- REQUIRED ACTION -
Return the listing below unchanged, but without pictures.

- DATA IN THIS EXERCISE -
Start of Block
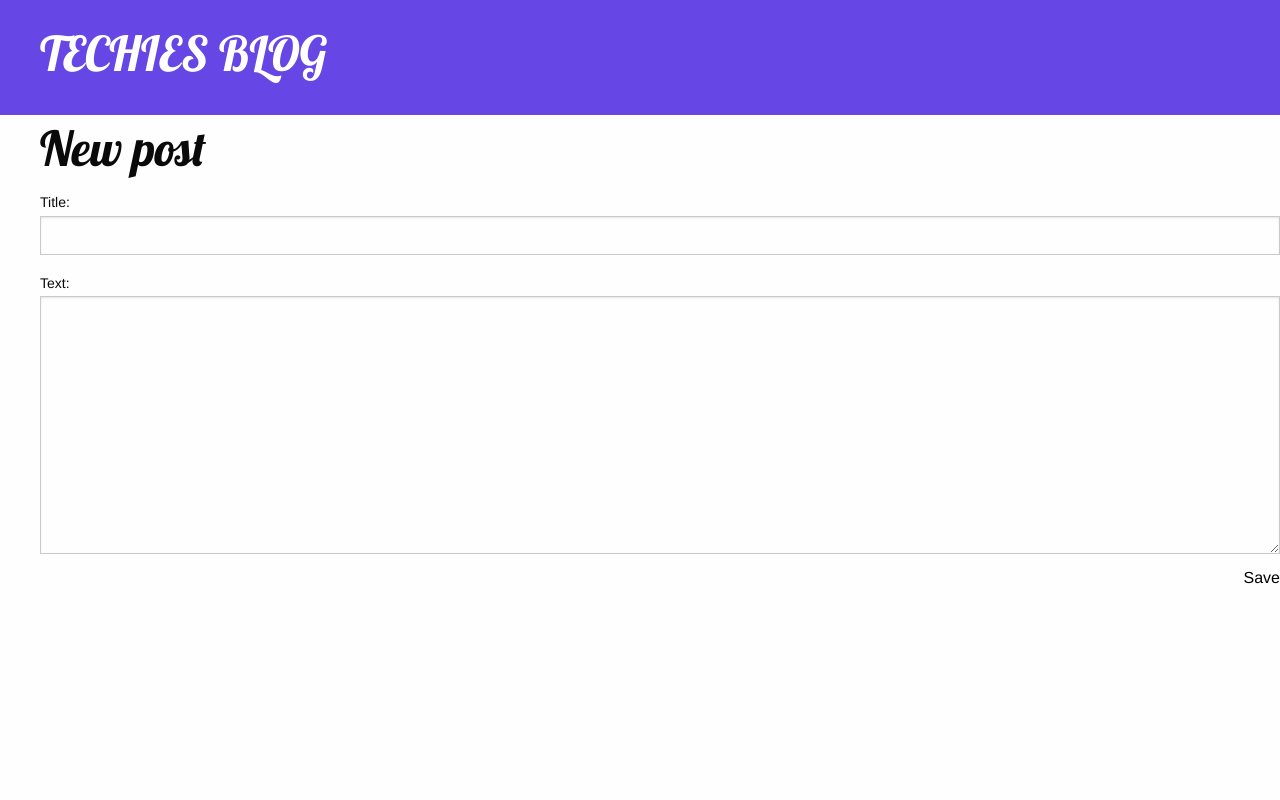
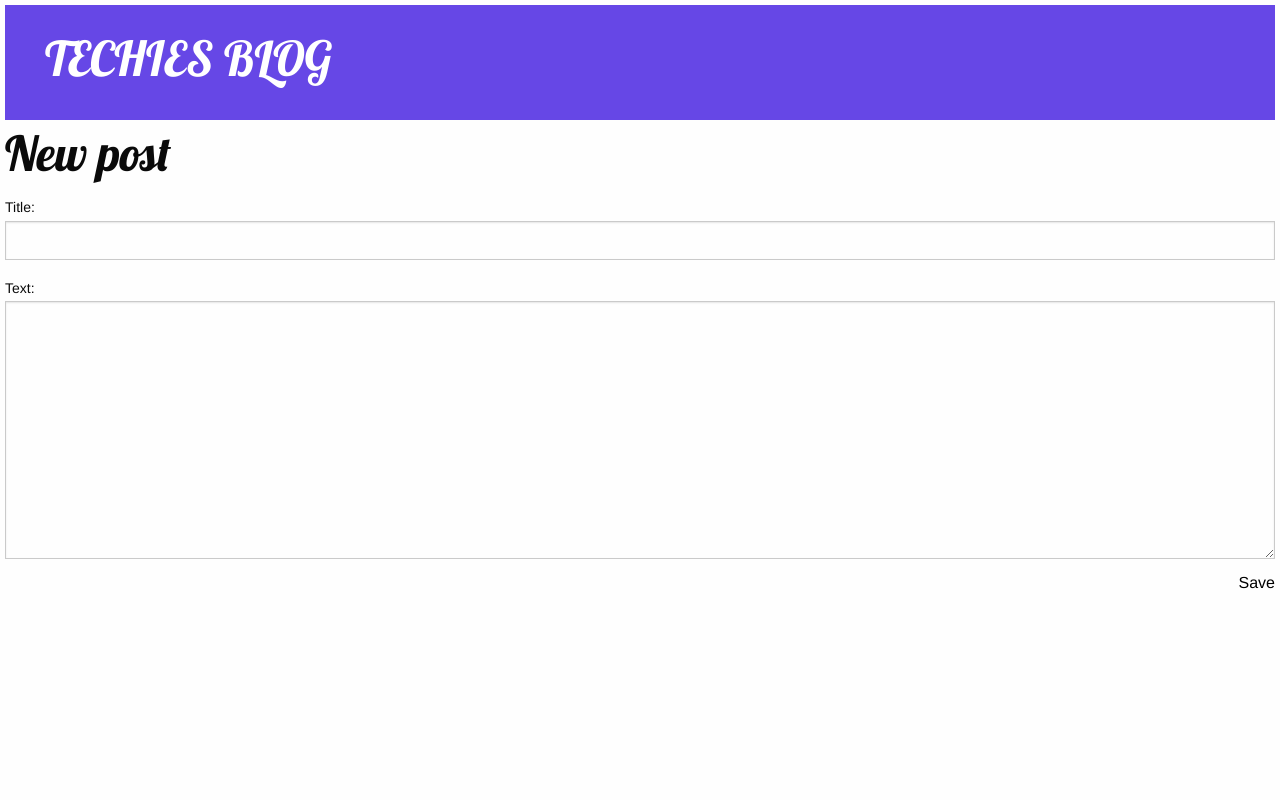
Before and after one commit to skafis/bloggedV2, a Django app: page /post/new/ in a window 1280 px wide. Run offline with Django 3.2, Linux system fonts and the light colour scheme; some libraries are stand-ins or nearby versions.

Commit message:
change css

```diff
--- a/blog/static/css/blog.css
+++ b/blog/static/css/blog.css
@@ -1,3 +1,6 @@
+html{
+    margin: 5px;
+}
 h1 a {
     color: #6647e6;
     font-family: 'Lobster';
@@ -6,6 +9,7 @@ h1 a {
     background-color: #6647e6;
     margin-top: 0;
     padding: 20px 20px 20px 40px;
+    background-image: url
 }
 
 .page-header h1, .page-header h1 a, .page-header h1 a:visited, .page-header h1 a:active {
@@ -15,7 +19,7 @@ h1 a {
 }
 
 .content {
-    margin-left: 40px;
+    margin-left: 0px;
 }
 
 h1, h2, h3, h4 {
```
End of Block
- THE ANSWER -
Before and after one commit to skafis/bloggedV2, a Django app: page /post/new/ in a window 1280 px wide. Run offline with Django 3.2, Linux system fonts and the light colour scheme; some libraries are stand-ins or nearby versions.

Commit message:
change css

```diff
--- a/blog/static/css/blog.css
+++ b/blog/static/css/blog.css
@@ -1,3 +1,6 @@
+html{
+    margin: 5px;
+}
 h1 a {
     color: #6647e6;
     font-family: 'Lobster';
@@ -6,6 +9,7 @@ h1 a {
     background-color: #6647e6;
     margin-top: 0;
     padding: 20px 20px 20px 40px;
+    background-image: url
 }
 
 .page-header h1, .page-header h1 a, .page-header h1 a:visited, .page-header h1 a:active {
@@ -15,7 +19,7 @@ h1 a {
 }
 
 .content {
-    margin-left: 40px;
+    margin-left: 0px;
 }
 
 h1, h2, h3, h4 {
```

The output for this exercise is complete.